> _Data for review_:

*** Begin section ***

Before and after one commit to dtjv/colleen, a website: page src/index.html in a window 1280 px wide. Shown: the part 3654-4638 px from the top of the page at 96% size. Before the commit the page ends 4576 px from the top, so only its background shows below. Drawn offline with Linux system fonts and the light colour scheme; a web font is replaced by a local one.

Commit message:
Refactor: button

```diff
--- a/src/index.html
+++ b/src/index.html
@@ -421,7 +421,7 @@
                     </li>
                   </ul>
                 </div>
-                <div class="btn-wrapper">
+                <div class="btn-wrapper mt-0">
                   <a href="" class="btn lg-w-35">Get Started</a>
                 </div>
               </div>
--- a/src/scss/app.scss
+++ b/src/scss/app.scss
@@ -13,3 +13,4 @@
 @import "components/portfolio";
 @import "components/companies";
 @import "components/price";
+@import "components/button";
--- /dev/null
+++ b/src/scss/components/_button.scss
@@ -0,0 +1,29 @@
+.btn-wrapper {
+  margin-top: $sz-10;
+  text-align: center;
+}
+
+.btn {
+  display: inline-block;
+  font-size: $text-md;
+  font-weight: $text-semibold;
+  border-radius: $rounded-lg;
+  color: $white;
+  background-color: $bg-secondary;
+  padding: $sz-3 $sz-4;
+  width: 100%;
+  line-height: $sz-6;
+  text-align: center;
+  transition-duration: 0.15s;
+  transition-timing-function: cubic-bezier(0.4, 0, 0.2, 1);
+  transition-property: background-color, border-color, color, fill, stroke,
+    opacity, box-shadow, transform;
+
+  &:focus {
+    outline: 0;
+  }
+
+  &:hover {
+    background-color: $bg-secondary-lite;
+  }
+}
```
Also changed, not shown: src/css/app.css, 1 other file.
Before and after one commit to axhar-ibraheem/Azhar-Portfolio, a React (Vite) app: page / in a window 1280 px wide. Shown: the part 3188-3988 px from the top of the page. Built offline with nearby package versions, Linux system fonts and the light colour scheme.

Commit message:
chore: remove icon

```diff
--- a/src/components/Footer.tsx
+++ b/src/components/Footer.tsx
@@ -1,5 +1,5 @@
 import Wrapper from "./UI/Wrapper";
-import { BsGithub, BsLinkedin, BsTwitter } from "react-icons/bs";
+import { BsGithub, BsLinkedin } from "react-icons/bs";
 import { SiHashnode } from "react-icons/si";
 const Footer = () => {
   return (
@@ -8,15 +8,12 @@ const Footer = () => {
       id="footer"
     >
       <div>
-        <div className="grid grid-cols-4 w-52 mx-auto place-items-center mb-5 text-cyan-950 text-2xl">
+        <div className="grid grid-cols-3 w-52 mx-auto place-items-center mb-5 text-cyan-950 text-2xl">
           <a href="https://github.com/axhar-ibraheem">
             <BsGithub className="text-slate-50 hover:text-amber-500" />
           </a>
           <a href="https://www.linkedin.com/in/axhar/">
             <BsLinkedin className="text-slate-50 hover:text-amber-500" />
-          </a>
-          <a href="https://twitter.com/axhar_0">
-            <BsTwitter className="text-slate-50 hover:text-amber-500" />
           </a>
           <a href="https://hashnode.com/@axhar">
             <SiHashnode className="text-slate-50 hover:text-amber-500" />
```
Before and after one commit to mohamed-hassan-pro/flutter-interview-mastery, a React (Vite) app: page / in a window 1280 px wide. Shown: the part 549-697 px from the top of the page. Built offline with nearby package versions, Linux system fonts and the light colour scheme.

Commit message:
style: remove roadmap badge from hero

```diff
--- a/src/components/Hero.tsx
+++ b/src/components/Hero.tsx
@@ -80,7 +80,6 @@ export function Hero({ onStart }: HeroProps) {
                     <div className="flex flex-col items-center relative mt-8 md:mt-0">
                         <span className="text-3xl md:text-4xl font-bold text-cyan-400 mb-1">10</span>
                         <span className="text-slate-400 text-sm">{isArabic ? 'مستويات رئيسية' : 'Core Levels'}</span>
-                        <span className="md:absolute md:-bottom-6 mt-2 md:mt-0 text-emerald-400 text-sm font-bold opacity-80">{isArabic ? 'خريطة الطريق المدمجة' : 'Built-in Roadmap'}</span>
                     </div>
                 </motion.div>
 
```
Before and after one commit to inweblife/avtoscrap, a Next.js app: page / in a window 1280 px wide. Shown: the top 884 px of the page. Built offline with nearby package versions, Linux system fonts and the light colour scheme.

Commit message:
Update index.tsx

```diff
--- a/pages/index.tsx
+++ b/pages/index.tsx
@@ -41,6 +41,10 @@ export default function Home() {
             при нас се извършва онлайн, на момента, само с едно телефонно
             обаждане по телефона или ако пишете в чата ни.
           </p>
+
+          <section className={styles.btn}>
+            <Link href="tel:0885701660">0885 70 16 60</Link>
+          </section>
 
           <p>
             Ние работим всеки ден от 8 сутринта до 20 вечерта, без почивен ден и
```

*** End section ***

> _Directions_: Find how many lines of the preceding data contain "amber", and answer with that number only.

> _Completed exercise_: 4